Guest blogger Simon Waxman is Managing Editor of Boston Review and has written for WBUR, Alternet, McSweeney's, Jacobin, and others.
Guest blogger Elizabeth Manus is a writer living in New York City. She has been a book review editor at the Boston Phoenix, and a columnist for The New York Observer and Metro.
Guest blogger Sarah Laskow is a freelance writer and editor in New York City. She edits Smithsonian's SmartNews blog and has contributed to Salon, Good, The American Prospect, Bloomberg News, and other publications.
Guest blogger Joshua Glenn is a Boston-based writer, publisher, and freelance semiotician. He was the original Brainiac blogger, and is currently editor of the blog HiLobrow, publisher of a series of Radium Age science fiction novels, and co-author/co-editor of several books, including the story collection "Significant Objects" and the kids' field guide to life "Unbored."
Guest blogger Ruth Graham is a freelance journalist in New Hampshire, and a frequent Ideas contributor. She is a former features editor for the New York Sun, and has written for publications including Slate and the Wall Street Journal.
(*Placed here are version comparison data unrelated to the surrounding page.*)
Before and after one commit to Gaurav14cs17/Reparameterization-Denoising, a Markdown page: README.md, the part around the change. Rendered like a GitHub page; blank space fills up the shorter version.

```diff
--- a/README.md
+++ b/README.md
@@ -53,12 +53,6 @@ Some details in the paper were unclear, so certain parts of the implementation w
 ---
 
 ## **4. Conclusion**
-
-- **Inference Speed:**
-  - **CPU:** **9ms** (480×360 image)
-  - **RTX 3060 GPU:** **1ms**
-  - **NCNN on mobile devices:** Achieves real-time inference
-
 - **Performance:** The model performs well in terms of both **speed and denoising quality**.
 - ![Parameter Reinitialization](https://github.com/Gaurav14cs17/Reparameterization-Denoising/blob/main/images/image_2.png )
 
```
Joshua Rothman is a graduate student and Teaching Fellow in the Harvard English department, and an Instructor in Public Policy at the Harvard Kennedy School of Government. He teaches novels and political writing.